Despite much being made of the opposition’s quality, with results including a fifteen-goal mauling of 3 Monkeys, the team were buoyed by the disorganisation shown by Mint Street right up to the start of the game. Around five minutes in, the two We Are Social substitutes, stand-in captain Andreas and débutante Nick, soon noted that there was easily enough quality in their side to snatch three points. However, a few nice passing moves, as well as some nifty footwork from Ed down the right wing, showed glimpses of promise on the We Are Social side. Though Mint Street did dominate at points, We Are Social showed not just ability but grit and determination to go in level at half time, with goals from Joe Faul, Andreas and Nick contributing to a 5-5 scoreline.

It was the start of the second half that proved decisive. Clearly tired, their legs began to fail the side. Sloppiness ensued and a good performance from keeper Joe Seymour was not enough to prevent the opening of a four-goal margin. A few incidents typified the period: firstly a penalty given away by Joe Cronin, who confused team mates and opponents alike with an illegal last-ditch goal line clearance. His post-match confession that “I’ve never actually played 5-a-side before” shed some light on the matter.

Secondly, Rob, receiving the ball on the left wing, suddenly fell to the ground with no player nearby. Explanations ranged from ‘wet patch of grass’ (from the man himself) to ‘sniper in the nearby flats’ (Joe Faul) and tight marking by an ‘invisible player’ (Mint Street centre back).
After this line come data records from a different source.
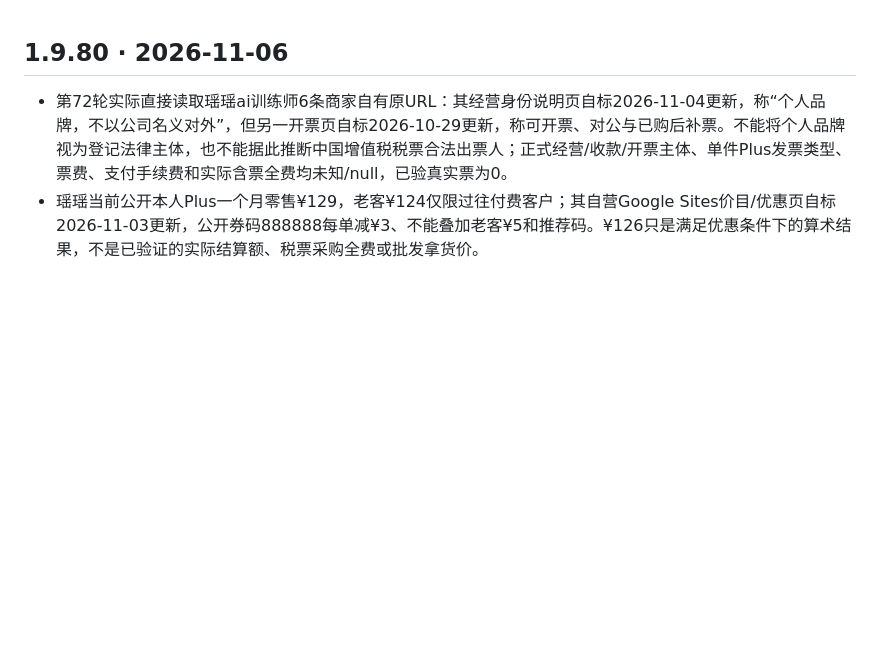
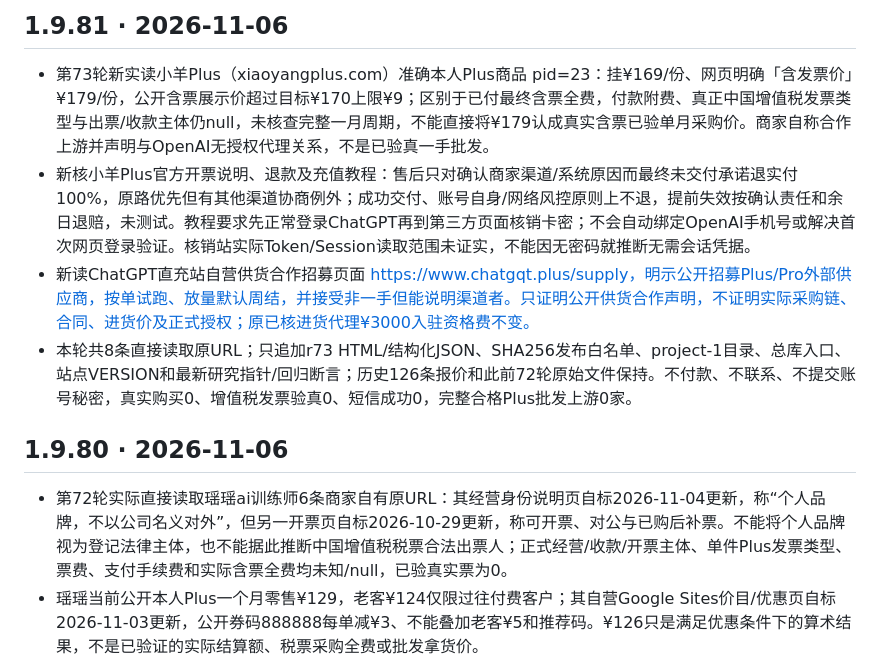
Before and after one commit to 1337816143/MyDotWork, a Markdown page: CHANGELOG.md, the part around the change. GitHub-like rendering; blank space fills up the shorter version.

Commit message:
research(r73): update CHANGELOG.md release pointer

```diff
--- a/CHANGELOG.md
+++ b/CHANGELOG.md
@@ -1,3 +1,10 @@
+## 1.9.81 · 2026-11-06
+
+- 第73轮新实读小羊Plus（xiaoyangplus.com）准确本人Plus商品 pid=23：挂¥169/份、网页明确「含发票价」¥179/份，公开含票展示价超过目标¥170上限¥9；区别于已付最终含票全费，付款附费、真正中国增值税发票类型与出票/收款主体仍null，未核查完整一月周期，不能直接将¥179认成真实含票已验单月采购价。商家自称合作上游并声明与OpenAI无授权代理关系，不是已验真一手批发。
+- 新核小羊Plus官方开票说明、退款及充值教程：售后只对确认商家渠道/系统原因而最终未交付承诺退实付100%，原路优先但有其他渠道协商例外；成功交付、账号自身/网络风控原则上不退，提前失效按确认责任和余日退赔，未测试。教程要求先正常登录ChatGPT再到第三方页面核销卡密；不会自动绑定OpenAI手机号或解决首次网页登录验证。核销站实际Token/Session读取范围未证实，不能因无密码就推断无需会话凭据。
+- 新读ChatGPT直充站自营供货合作招募页面 https://www.chatgqt.plus/supply，明示公开招募Plus/Pro外部供应商，按单试跑、放量默认周结，并接受非一手但能说明渠道者。只证明公开供货合作声明，不证明实际采购链、合同、进货价及正式授权；原已核进货代理¥3000入驻资格费不变。
+- 本轮共8条直接读取原URL；只追加r73 HTML/结构化JSON、SHA256发布白名单、project-1目录、总库入口、站点VERSION和最新研究指针/回归断言；历史126条报价和此前72轮原始文件保持。不付款、不联系、不提交账号秘密，真实购买0、增值税发票验真0、短信成功0，完整合格Plus批发上游0家。
+
 ## 1.9.80 · 2026-11-06
 
 - 第72轮实际直接读取瑶瑶ai训练师6条商家自有原URL：其经营身份说明页自标2026-11-04更新，称“个人品牌，不以公司名义对外”，但另一开票页自标2026-10-29更新，称可开票、对公与已购后补票。不能将个人品牌视为登记法律主体，也不能据此推断中国增值税税票合法出票人；正式经营/收款/开票主体、单件Plus发票类型、票费、支付手续费和实际含票全费均未知/null，已验真实票为0。
```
The performance improved in the latter stages, but unfortunately it proved too little, too late. Andreas scored two more, including a coolly dispatched penalty, while Rob capped the best move of the night with a clinical low finish. There was also a third for promising young striker Nick, who is certainly one to watch as the season progresses. The referee finally blew the whistle on what he counted as a 12-8 defeat. The captain was convinced that at least nine had been scored, especially suspicious of the official’s seeming inability to remember the score at any point.

The annals of history may remember this as a defeat for We Are Social, but those who were there shall know: it was actually a slightly narrower defeat for We Are Social.

Final score: We Are Social 8 (or 9) – 12 Mint Street